**DATASET EXTRACT:**
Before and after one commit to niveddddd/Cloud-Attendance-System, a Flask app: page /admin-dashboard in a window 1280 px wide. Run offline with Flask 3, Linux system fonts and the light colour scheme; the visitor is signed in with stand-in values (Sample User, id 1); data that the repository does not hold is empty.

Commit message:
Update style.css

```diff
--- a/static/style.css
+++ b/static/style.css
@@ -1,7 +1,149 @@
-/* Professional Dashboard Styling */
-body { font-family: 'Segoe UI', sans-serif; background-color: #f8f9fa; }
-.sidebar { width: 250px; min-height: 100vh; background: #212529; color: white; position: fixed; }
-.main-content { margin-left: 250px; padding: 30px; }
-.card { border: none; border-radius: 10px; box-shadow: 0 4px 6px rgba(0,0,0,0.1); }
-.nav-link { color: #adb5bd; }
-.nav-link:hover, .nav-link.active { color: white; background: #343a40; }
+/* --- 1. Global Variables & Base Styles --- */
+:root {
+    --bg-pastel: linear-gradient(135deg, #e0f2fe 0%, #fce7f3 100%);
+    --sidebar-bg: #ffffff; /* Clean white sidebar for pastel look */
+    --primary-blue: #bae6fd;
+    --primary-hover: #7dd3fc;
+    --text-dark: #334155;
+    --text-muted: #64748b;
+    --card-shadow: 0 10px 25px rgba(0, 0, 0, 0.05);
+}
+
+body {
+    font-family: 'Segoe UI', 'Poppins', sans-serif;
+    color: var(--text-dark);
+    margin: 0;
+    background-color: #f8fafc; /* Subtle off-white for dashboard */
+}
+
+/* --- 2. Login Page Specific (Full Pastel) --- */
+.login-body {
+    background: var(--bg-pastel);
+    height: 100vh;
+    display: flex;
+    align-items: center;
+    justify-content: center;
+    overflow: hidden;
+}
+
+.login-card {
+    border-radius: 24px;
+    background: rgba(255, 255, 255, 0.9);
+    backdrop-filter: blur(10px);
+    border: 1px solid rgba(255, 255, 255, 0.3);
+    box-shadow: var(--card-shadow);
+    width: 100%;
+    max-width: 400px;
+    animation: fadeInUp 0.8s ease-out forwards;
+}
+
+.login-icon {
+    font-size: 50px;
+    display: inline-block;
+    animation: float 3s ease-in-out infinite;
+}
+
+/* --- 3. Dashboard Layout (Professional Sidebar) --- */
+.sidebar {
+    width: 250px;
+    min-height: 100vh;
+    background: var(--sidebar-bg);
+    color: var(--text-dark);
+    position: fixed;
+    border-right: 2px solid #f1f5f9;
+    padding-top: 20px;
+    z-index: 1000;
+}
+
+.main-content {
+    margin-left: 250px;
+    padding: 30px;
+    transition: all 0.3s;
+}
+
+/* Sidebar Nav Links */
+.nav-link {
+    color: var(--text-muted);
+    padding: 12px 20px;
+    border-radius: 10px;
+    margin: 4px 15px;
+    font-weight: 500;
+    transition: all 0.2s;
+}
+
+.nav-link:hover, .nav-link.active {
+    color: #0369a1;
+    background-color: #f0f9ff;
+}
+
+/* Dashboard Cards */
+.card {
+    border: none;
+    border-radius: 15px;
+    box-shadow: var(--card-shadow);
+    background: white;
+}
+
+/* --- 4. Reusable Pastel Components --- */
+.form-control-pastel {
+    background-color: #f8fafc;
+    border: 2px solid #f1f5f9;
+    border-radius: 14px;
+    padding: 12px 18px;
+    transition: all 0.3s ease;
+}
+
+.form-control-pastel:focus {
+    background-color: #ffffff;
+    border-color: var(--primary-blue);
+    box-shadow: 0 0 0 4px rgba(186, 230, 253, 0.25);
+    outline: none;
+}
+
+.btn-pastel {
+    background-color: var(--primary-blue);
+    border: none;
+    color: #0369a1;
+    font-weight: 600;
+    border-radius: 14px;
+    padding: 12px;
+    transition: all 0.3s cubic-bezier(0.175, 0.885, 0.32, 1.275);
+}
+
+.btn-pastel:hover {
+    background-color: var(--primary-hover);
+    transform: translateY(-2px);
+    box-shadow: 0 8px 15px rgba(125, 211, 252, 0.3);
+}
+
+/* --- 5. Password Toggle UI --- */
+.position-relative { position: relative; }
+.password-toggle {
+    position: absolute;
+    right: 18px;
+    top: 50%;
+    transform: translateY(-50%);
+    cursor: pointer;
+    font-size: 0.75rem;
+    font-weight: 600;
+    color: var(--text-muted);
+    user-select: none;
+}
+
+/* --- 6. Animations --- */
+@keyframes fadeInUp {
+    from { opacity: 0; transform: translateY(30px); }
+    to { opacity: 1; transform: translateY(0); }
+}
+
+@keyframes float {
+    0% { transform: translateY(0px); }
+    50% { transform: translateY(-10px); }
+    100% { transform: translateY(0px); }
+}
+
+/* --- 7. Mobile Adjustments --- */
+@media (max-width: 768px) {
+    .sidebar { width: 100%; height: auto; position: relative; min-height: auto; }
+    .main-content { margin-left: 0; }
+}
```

**TO DO:**
Among the lines above, return those that hold the word "none".

**ANSWER TO THIS EXERCISE:**
-.card { border: none; border-radius: 10px; box-shadow: 0 4px 6px rgba(0,0,0,0.1); }
+    border: none;
+    outline: none;
+    border: none;
+    user-select: none;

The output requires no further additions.